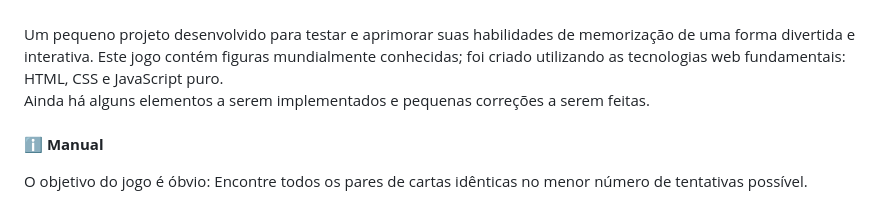
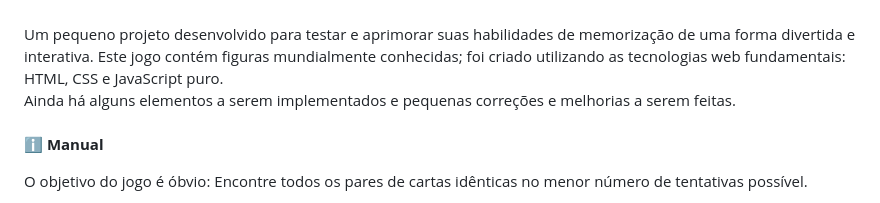
Before and after one commit to Victu/memory-game, a Markdown page: README.md, the part around the change printed below. Drawn GitHub-style.

```diff
--- a/README.md
+++ b/README.md
@@ -1,6 +1,6 @@
 <h1 align="center">🎮 Jogo da Memória 🎮</h1><br>
 Um pequeno projeto desenvolvido para testar e aprimorar suas habilidades de memorização de uma forma divertida e interativa. Este jogo contém figuras mundialmente conhecidas; foi criado utilizando as tecnologias web fundamentais: HTML, CSS e JavaScript puro.<br>
-Ainda há alguns elementos a serem implementados e pequenas correções a serem feitas.<br><br>
+Ainda há alguns elementos a serem implementados e pequenas correções e melhorias a serem feitas.<br><br>
 
 ℹ️ <strong>Manual</strong>
 
```
Also changed, not shown: other parts of README.md (+15 -13 lines).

Work instruction: The records shown above are to be repeated exactly, with the pictures left out.

Answer section:
Before and after one commit to Victu/memory-game, a Markdown page: README.md, the part around the change printed below. Drawn GitHub-style.

```diff
--- a/README.md
+++ b/README.md
@@ -1,6 +1,6 @@
 <h1 align="center">🎮 Jogo da Memória 🎮</h1><br>
 Um pequeno projeto desenvolvido para testar e aprimorar suas habilidades de memorização de uma forma divertida e interativa. Este jogo contém figuras mundialmente conhecidas; foi criado utilizando as tecnologias web fundamentais: HTML, CSS e JavaScript puro.<br>
-Ainda há alguns elementos a serem implementados e pequenas correções a serem feitas.<br><br>
+Ainda há alguns elementos a serem implementados e pequenas correções e melhorias a serem feitas.<br><br>
 
 ℹ️ <strong>Manual</strong>
 
```
Also changed, not shown: other parts of README.md (+15 -13 lines).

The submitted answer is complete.